:: Study material
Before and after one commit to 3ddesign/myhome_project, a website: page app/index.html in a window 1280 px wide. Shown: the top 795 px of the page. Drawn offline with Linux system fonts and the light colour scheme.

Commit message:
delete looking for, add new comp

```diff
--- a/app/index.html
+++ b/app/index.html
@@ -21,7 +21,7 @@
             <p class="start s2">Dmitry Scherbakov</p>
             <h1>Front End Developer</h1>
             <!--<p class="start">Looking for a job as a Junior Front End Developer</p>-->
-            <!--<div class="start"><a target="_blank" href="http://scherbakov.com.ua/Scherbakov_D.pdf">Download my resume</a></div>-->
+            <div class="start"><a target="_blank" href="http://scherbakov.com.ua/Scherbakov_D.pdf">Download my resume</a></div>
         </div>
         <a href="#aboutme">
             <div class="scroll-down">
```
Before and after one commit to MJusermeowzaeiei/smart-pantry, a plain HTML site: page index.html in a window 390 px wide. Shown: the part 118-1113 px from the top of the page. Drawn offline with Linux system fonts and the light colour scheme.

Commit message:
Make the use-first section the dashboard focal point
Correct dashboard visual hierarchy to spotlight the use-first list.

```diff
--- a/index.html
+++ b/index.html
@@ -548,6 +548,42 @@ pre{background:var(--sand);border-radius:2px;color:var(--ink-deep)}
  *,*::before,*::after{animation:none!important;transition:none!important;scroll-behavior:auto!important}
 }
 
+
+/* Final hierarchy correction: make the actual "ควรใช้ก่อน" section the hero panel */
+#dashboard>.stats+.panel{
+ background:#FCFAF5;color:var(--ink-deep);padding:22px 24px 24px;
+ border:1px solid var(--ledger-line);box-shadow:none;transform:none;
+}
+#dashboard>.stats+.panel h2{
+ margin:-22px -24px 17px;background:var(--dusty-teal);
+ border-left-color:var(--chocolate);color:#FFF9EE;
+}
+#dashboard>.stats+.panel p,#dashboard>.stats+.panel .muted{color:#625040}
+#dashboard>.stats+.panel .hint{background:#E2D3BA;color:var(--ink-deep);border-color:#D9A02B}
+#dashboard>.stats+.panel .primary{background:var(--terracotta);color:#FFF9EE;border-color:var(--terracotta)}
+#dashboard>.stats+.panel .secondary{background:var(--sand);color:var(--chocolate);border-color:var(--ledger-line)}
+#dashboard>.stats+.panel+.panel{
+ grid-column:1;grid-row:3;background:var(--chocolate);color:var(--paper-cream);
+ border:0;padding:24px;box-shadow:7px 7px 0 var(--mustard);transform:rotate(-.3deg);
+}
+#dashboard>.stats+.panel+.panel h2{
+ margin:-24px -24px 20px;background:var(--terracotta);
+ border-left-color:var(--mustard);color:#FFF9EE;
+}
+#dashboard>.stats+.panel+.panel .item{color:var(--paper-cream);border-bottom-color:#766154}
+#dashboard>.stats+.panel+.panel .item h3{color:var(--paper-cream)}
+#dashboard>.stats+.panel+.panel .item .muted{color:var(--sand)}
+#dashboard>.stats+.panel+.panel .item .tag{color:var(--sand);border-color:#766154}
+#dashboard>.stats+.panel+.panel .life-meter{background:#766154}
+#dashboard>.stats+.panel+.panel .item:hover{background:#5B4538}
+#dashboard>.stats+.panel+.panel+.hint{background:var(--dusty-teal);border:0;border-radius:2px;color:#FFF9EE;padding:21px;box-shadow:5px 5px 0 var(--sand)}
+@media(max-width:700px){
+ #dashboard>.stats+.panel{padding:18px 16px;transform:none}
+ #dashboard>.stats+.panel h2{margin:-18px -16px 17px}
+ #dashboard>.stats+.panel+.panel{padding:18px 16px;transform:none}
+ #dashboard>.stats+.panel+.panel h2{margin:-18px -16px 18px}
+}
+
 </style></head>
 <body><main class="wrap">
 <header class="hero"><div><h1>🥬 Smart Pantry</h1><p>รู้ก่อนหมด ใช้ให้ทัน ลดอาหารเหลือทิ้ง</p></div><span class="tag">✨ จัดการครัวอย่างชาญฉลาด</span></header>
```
::::
== Activity ==
The lines holding the word "class" are the answer. Pull them out of the records and copy them.

== Final answer ==
             <p class="start s2">Dmitry Scherbakov</p>
             <!--<p class="start">Looking for a job as a Junior Front End Developer</p>-->
-            <!--<div class="start"><a target="_blank" href="http://scherbakov.com.ua/Scherbakov_D.pdf">Download my resume</a></div>-->
+            <div class="start"><a target="_blank" href="http://scherbakov.com.ua/Scherbakov_D.pdf">Download my resume</a></div>
             <div class="scroll-down">
 <body><main class="wrap">
 <header class="hero"><div><h1>🥬 Smart Pantry</h1><p>รู้ก่อนหมด ใช้ให้ทัน ลดอาหารเหลือทิ้ง</p></div><span class="tag">✨ จัดการครัวอย่างชาญฉลาด</span></header>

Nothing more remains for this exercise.